|Name||Patricia A. Fahy|
|Address||297 S. Main Ave |
Albany, New York , United States
Dec 30, 2014 03:55am
|Info||Pat Fahy is an experienced advocate for education, jobs, and working New Yorkers |
Pat is best known locally for serving as President of the Albany City School Board, where she fought tirelessly for the educational needs of a diverse student population and to re-build and renovate aging public schools. More recently, she served for more than five years as an Associate Commissioner at the New York State Department of Labor, where she championed workforce development initiatives and advocated for worker and youth employment funding, including from the American Recovery and Reinvestment Act of 2009. Pat’s concept paper to give tax credits to businesses that hire young people and the underemployed – NY Youth Works – was championed by Governor Cuomo and became law in December 2011. Pat has made her mark as a staunch advocate for families, youth, and community.
In Pat’s own words: “As a working mother, I am keenly aware of the issues facing our families. I know what it’s like to worry about the rising costs of healthcare, housing, and transportation. And with two children in the public schools, I know we need to build a prosperous future for the next generation by attracting and retaining high-quality, sustainable, twenty-first-century jobs.”
Pat was raised in the Chicago area by working-class, immigrant parents, Eileen and Nicholas Fahy, who instilled in her the values of hard work and the importance of education. She self-financed her education; initially at Moraine Valley Community College, followed by Northern Illinois University, where she earned a BS degree in Political Science, and finally at the University of Illinois at Chicago, where she earned a Masters of Public Administration degree.
A coalition-builder with Federal, state and local policy experience
Pat’s extensive policy and legislative experience began in Washington, DC, as a Presidential Management Intern (now Presidential Management Fellow). Her work continued in DC, first as a legislative assistant for the Senate Committee on Labor and Human Resources, drafting legislation for the legendary Senator Paul Simon (D-IL). She continued with the U.S. House of Representatives as a senior legislative analyst for the Committee on Education and Labor, Subcomittee on Employment Opportunities. During her time on Capitol Hill, she organized and managed numerous congressional subcommittee hearings, drafted workforce and literacy legislation and amendments, and delivered dozens of presentations to promote these proposals with numerous national and state organizations. In these positions, Pat gained first-hand knowledge of policies designed to create and keep good jobs in our communities, including working to develop the Re-Employment Act (later becoming the Workforce Investment Act), a proposal to retrain dislocated workers and to create a one-stop career system for all job-seekers.

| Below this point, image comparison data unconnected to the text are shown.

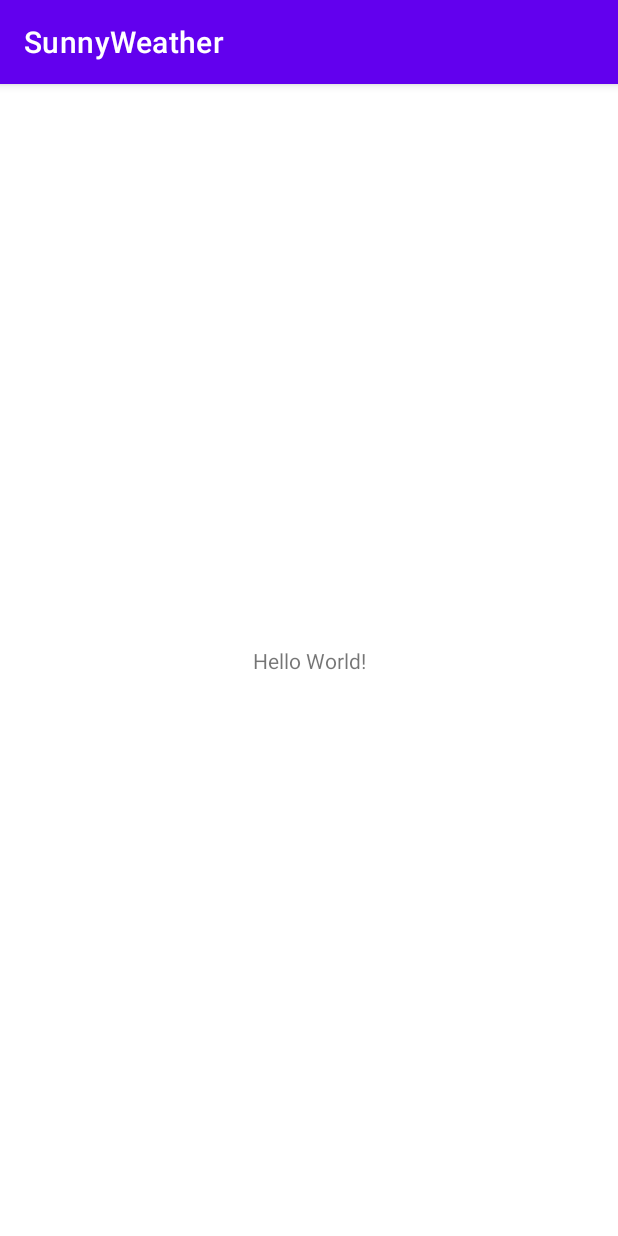
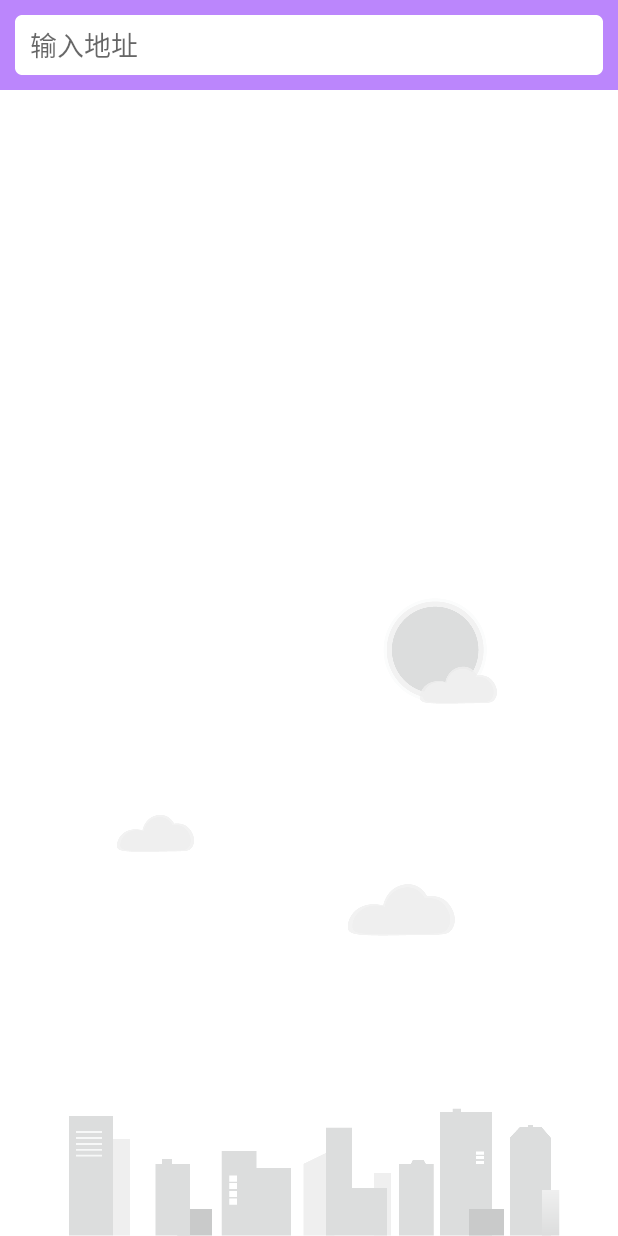
Before and after one commit to lingxiao-Zhu/SunnyWeather, an Android app: the screen it shows after launch (MainActivity), on a phone screen of 412 x 824 dp. Run offline under Robolectric (Android 15) with nearby library versions, the phone set to English and light mode, and no system bars; 1 statement that could not run was skipped.

Commit message:
feat: 完成ui界面编写

```diff
--- a/app/src/main/AndroidManifest.xml
+++ b/app/src/main/AndroidManifest.xml
@@ -1,6 +1,8 @@
 <?xml version="1.0" encoding="utf-8"?>
 <manifest xmlns:android="http://schemas.android.com/apk/res/android"
     package="com.example.sunnyweather">
+
+    <uses-permission android:name="android.permission.INTERNET"/>
 
     <application
         android:name=".SunnyWeatherApplication"
--- /dev/null
+++ b/app/src/main/java/com/example/sunnyweather/ui/place/PlaceFragment.kt
@@ -0,0 +1,60 @@
+package com.example.sunnyweather.ui.place
+
+import android.os.Bundle
+import android.view.LayoutInflater
+import android.view.View
+import android.view.ViewGroup
+import android.widget.Toast
+import androidx.core.widget.addTextChangedListener
+import androidx.fragment.app.Fragment
+import androidx.lifecycle.Observer
+import androidx.lifecycle.ViewModelProvider
+import androidx.recyclerview.widget.LinearLayoutManager
+import com.example.sunnyweather.R
+import com.example.sunnyweather.logic.model.Place
+import kotlinx.android.synthetic.main.fragment_place.*
+
+class PlaceFragment : Fragment() {
+
+  val viewModel by lazy { ViewModelProvider(this).get(PlaceViewModal::class.java) }
+
+  private lateinit var adapter: PlaceAdapter
+
+  override fun onCreateView(inflater: LayoutInflater, container: ViewGroup?,
+                            savedInstanceState: Bundle?): View? {
+    return inflater.inflate(R.layout.fragment_place, container, false)
+  }
+
+  override fun onActivityCreated(savedInstanceState: Bundle?) {
+    super.onActivityCreated(savedInstanceState)
+    val layoutManager = LinearLayoutManager(activity)
+    recyclerView.layoutManager = layoutManager
+    adapter = PlaceAdapter(this, viewModel.placeList)
+    recyclerView.adapter = adapter
+    searchPlaceEdit.addTextChangedListener { editable ->
+      val content = editable.toString()
+      if (content.isNotEmpty()) {
+        viewModel.searchPlaces(content)
+      } else {
+        recyclerView.visibility = View.GONE
+        bgImageView.visibility = View.VISIBLE
+        viewModel.placeList.clear()
+        adapter.notifyDataSetChanged()
+      }
+    }
+    viewModel.placeLiveData.observe(viewLifecycleOwner, Observer{ result ->
+      val places = result.getOrNull()
+      if (places != null) {
+        recyclerView.visibility = View.VISIBLE
+        bgImageView.visibility = View.GONE
+        viewModel.placeList.clear()
+        viewModel.placeList.addAll(places as ArrayList<Place>)
+        adapter.notifyDataSetChanged()
+      } else {
+        Toast.makeText(activity, "未能查询到任何地点", Toast.LENGTH_SHORT).show()
+        result.exceptionOrNull()?.printStackTrace()
+      }
+    })
+  }
+
+}
--- a/app/src/main/res/layout/activity_main.xml
+++ b/app/src/main/res/layout/activity_main.xml
@@ -1,18 +1,12 @@
-<?xml version="1.0" encoding="utf-8"?>
-<androidx.constraintlayout.widget.ConstraintLayout xmlns:android="http://schemas.android.com/apk/res/android"
-    xmlns:app="http://schemas.android.com/apk/res-auto"
-    xmlns:tools="http://schemas.android.com/tools"
+<FrameLayout android:layout_width="match_parent"
+  android:layout_height="match_parent"
+  xmlns:android="http://schemas.android.com/apk/res/android">
+
+  <fragment
     android:layout_width="match_parent"
     android:layout_height="match_parent"
-    tools:context=".MainActivity">
+    android:id="@+id/placeFragment"
+    android:name="com.example.sunnyweather.ui.place.PlaceFragment"
+  />
 
-    <TextView
-        android:layout_width="wrap_content"
-        android:layout_height="wrap_content"
-        android:text="Hello World!"
-        app:layout_constraintBottom_toBottomOf="parent"
-        app:layout_constraintLeft_toLeftOf="parent"
-        app:layout_constraintRight_toRightOf="parent"
-        app:layout_constraintTop_toTopOf="parent" />
-
-</androidx.constraintlayout.widget.ConstraintLayout>
+</FrameLayout>
--- /dev/null
+++ b/app/src/main/res/layout/fragment_place.xml
@@ -0,0 +1,39 @@
+<RelativeLayout xmlns:android="http://schemas.android.com/apk/res/android"
+  android:layout_width="match_parent"
+  android:layout_height="match_parent"
+  android:background="?android:windowBackground">
+
+  <ImageView
+    android:id="@+id/bgImageView"
+    android:layout_width="match_parent"
+    android:layout_height="wrap_content"
+    android:layout_alignParentBottom="true"
+    android:src="@drawable/bg_place"/>
+
+  <FrameLayout
+    android:id="@+id/actionBarLayout"
+    android:layout_width="match_parent"
+    android:layout_height="60dp"
+    android:background="@color/purple_200">
+
+    <EditText
+      android:id="@+id/searchPlaceEdit"
+      android:layout_width="match_parent"
+      android:layout_height="40dp"
+      android:layout_gravity="center_vertical"
+      android:layout_marginStart="10dp"
+      android:layout_marginEnd="10dp"
+      android:paddingStart="10dp"
+      android:paddingEnd="10dp"
+      android:hint="输入地址"
+      android:background="@drawable/search_bg"/>
+  </FrameLayout>
+
+  <androidx.recyclerview.widget.RecyclerView
+    android:id="@+id/recyclerView"
+    android:layout_width="match_parent"
+    android:layout_height="match_parent"
+    android:layout_below="@id/actionBarLayout"
+    android:visibility="gone"/>
+
+</RelativeLayout>
--- a/app/src/main/res/values/themes.xml
+++ b/app/src/main/res/values/themes.xml
@@ -1,6 +1,6 @@
 <resources xmlns:tools="http://schemas.android.com/tools">
     <!-- Base application theme. -->
-    <style name="Theme.SunnyWeather" parent="Theme.MaterialComponents.DayNight.DarkActionBar">
+    <style name="Theme.SunnyWeather" parent="Theme.MaterialComponents.Light.NoActionBar">
         <!-- Primary brand color. -->
         <item name="colorPrimary">@color/purple_500</item>
         <item name="colorPrimaryVariant">@color/purple_700</item>
```
Also changed, not shown: app/src/main/java/com/example/sunnyweather/logic/Repository.kt (+11 -11 lines), app/src/main/java/com/example/sunnyweather/ui/place/PlaceAdapter.kt (added, +34 -0 lines), app/src/main/res/layout/place_item.xml (added, +33 -0 lines).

Working for more and better jobs
Providing access to jobs has been an imperative in Pat’s career. After working for the U.S. House and the Senate, Pat served in the early Clinton Administration as the Associate Director for Employment and Training, in the U.S. Department of Labor Congressional Affairs Office, which was headed by Labor Secretary Robert Reich, advocating for the Department’s priority legislation (the worker Re-Employment Act) on Capitol Hill. A desire to be closer to her large family led her back to Chicago, where she served as founding Executive Director of the business-led Chicago Workforce Board.
While still working on Capitol Hill, a chance meeting on an airplane returning from a congressional hearing introduced Pat to husband, Dr. B. Wayne Bequette, a professor in the Department of Chemical and Biological Engineering at RPI. After starting a family, Wayne and Pat settled into their home in Albany, where Pat worked part-time for the state legislature. Pat focused on workforce training, education, juvenile justice, and youth employment programs.

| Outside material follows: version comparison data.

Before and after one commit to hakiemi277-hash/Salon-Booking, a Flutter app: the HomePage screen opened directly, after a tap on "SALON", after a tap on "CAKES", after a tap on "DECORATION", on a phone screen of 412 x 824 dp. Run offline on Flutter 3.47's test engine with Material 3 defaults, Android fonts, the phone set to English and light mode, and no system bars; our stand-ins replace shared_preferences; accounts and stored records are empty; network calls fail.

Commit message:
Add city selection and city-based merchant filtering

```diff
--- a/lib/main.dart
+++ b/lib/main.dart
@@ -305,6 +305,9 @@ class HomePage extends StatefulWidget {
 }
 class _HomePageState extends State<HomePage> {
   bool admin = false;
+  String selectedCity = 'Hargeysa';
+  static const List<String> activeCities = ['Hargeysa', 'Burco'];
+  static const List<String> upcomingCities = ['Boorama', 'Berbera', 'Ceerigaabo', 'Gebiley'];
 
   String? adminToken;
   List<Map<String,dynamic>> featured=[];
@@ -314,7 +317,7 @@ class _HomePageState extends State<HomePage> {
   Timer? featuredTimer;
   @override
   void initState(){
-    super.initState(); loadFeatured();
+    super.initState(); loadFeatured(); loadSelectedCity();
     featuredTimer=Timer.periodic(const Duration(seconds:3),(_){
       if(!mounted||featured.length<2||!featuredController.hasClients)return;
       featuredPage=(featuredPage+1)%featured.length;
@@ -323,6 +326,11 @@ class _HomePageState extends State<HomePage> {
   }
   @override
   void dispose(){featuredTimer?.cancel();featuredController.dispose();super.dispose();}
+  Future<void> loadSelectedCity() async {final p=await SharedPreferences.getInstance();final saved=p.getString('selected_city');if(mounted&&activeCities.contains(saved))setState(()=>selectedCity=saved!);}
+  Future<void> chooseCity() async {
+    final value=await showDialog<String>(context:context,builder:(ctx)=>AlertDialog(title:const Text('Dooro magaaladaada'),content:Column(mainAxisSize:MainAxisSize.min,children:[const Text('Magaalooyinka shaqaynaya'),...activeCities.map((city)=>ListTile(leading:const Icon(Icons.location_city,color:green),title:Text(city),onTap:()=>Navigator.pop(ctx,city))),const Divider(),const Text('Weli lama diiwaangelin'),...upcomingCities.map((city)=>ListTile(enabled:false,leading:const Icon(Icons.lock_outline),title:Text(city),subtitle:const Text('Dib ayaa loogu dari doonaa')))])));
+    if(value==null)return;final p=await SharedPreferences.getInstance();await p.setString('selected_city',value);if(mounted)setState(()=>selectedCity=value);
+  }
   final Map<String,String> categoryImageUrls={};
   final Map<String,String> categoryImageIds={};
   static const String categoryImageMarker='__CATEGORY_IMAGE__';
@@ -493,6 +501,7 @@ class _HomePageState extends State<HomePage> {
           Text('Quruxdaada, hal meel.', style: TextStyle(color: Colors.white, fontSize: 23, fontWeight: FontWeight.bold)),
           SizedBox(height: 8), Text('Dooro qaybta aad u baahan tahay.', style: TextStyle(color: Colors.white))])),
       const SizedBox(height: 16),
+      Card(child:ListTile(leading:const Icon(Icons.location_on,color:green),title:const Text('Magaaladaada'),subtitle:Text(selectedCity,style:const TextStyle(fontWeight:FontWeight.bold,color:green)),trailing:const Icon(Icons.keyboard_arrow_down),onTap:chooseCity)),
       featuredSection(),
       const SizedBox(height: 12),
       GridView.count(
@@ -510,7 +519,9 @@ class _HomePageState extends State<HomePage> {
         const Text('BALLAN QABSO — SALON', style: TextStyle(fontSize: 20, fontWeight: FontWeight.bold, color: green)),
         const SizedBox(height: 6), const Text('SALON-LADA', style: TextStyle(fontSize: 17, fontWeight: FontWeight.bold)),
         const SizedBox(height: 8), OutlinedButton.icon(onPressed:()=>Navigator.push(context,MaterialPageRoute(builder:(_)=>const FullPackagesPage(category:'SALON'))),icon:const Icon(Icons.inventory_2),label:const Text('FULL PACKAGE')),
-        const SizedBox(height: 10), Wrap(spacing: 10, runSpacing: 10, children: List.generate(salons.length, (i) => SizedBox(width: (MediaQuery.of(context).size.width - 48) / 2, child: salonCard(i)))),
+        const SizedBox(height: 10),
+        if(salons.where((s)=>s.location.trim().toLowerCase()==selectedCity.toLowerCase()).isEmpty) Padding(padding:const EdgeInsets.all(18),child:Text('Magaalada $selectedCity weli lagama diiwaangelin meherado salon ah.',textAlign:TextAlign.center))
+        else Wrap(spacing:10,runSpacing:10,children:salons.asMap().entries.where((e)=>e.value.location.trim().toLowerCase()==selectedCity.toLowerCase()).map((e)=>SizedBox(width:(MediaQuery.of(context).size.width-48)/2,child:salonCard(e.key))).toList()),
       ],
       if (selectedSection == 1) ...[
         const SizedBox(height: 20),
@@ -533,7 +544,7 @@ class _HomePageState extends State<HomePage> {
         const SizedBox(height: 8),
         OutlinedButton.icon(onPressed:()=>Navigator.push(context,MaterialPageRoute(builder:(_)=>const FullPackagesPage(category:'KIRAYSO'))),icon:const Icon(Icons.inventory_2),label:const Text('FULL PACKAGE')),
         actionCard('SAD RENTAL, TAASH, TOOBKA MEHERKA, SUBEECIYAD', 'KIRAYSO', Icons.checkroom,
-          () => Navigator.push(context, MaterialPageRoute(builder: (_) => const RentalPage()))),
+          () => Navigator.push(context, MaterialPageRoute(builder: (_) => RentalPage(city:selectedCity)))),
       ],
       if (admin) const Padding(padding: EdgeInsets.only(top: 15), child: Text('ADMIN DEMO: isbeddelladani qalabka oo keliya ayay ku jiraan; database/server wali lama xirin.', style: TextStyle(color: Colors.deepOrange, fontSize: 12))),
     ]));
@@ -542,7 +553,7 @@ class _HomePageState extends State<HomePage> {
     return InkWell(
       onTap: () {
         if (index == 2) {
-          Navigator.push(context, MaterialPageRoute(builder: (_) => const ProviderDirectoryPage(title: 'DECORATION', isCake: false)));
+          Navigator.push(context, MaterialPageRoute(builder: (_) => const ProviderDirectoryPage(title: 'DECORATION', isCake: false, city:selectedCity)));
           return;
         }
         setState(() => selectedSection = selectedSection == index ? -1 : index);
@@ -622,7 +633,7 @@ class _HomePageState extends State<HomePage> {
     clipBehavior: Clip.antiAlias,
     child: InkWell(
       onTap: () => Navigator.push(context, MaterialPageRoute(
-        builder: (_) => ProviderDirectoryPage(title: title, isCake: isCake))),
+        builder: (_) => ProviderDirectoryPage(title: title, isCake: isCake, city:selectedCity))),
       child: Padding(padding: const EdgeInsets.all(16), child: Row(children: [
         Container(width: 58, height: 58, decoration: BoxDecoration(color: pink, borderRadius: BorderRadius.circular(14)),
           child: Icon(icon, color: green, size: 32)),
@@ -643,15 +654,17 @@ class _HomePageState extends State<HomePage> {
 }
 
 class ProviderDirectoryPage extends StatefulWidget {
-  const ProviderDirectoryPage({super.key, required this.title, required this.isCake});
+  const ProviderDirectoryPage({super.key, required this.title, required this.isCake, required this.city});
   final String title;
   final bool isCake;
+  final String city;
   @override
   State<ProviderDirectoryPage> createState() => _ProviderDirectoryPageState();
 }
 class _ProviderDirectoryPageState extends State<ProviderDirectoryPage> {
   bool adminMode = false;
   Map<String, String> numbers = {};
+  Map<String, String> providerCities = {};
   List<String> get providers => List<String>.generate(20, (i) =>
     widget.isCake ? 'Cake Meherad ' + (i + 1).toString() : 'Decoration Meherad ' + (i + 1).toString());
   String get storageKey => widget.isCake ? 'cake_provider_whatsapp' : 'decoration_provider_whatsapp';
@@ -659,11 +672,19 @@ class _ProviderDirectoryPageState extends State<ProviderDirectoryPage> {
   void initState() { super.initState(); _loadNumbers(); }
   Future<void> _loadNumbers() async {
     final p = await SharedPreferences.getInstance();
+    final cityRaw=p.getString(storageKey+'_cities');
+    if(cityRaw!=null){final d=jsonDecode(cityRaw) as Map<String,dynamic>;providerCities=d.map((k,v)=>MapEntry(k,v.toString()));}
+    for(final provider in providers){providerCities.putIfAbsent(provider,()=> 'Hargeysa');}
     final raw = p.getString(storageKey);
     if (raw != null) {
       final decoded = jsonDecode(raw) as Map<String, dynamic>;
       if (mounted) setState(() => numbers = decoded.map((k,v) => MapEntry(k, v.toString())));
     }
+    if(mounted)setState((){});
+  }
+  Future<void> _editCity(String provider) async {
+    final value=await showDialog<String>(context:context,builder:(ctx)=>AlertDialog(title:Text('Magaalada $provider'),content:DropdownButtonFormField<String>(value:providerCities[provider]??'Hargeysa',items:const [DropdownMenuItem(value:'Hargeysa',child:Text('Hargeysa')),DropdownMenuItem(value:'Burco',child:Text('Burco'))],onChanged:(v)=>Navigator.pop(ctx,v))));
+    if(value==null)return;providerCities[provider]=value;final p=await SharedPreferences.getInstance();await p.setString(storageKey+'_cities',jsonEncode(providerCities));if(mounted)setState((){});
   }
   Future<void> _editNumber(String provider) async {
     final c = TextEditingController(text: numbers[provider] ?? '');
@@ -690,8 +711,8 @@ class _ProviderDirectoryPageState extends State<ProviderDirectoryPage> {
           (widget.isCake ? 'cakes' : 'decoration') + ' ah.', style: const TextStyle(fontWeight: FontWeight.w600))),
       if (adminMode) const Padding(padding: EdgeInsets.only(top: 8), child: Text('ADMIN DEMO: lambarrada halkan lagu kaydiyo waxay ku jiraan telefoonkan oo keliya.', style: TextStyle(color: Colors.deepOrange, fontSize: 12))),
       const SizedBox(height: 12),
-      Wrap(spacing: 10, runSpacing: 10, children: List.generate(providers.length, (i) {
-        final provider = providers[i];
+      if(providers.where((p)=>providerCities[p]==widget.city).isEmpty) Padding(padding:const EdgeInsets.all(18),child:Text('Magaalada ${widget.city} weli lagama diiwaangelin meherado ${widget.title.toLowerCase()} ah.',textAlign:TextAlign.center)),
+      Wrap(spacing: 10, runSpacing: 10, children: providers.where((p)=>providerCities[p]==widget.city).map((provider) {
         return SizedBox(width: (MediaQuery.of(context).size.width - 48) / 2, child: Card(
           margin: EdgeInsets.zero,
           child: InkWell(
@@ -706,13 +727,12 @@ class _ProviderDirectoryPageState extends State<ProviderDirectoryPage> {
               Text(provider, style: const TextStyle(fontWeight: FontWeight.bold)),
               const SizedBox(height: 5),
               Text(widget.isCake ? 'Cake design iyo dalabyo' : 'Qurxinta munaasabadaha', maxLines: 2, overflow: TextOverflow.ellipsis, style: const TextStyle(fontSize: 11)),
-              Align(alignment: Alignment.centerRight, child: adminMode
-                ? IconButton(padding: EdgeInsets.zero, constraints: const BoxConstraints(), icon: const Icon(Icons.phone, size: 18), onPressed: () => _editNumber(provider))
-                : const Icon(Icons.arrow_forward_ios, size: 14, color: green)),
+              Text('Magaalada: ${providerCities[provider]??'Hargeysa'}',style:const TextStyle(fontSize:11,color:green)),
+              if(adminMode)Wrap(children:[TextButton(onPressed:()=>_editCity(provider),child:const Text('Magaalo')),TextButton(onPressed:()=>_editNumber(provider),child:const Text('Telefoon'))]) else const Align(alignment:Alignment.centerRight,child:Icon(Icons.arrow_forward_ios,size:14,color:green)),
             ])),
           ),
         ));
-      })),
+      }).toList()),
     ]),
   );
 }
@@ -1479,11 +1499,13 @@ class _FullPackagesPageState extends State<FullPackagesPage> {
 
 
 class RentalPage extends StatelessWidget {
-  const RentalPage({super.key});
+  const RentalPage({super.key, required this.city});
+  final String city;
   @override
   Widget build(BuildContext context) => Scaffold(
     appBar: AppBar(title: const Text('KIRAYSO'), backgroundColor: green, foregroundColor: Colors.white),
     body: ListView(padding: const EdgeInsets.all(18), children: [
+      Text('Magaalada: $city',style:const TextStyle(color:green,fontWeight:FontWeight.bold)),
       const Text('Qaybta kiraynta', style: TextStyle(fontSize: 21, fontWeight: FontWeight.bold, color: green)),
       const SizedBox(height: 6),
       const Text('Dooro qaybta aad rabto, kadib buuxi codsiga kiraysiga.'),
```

Improving our schools
In December 2005, Pat completed a four-year term as a citywide elected member of the Albany Board of Education. She earned the highest number of votes in her school board election and was unanimously elected by the board to serve as President in 2003. During her tenure, Pat helped foster a school-building initiative that renovated or rebuilt most of the schools in Albany. Continuing her commitment to our children, during her time at the NYS Department of Labor, Pat served as co-chair of the Disconnected Youth Work Group for the Governor’s Children’s Cabinet (2009-10), and served prior to that as a consultant on education and workforce training issues for Big Brothers Big Sisters, the AFL-CIO Workforce Development Institute, and the National Commission for Education and the Economy (NCEE).
Pat believes deeply in giving back to her community, and she has been involved with many different service organizations, including:
Board of Directors, the Boys and Girls Club of Albany (2005 to present) (Acting President in 2007; chair of the 2006 annual fund drive).
Board of Directors, Center for Women in Government & Civil Society at SUNY Rockefeller College (2009 to present).
Co-Vice President, Hackett Middle School PTA; PTA member at Albany High.
Founding member, Albany High School Working Group for Extended Learning Opportunities (to promote sports and after-school programs).
Founding Member, Albany PASS (People Advocating Small Schools), a grassroots advocacy organization formed to promote the rebuilding of Albany’s public schools.
Pat and Wayne still live in the house they bought shortly after she moved to Albany. Their son Brendan attends Albany High, and their daughter Eileen attends Hackett Middle School.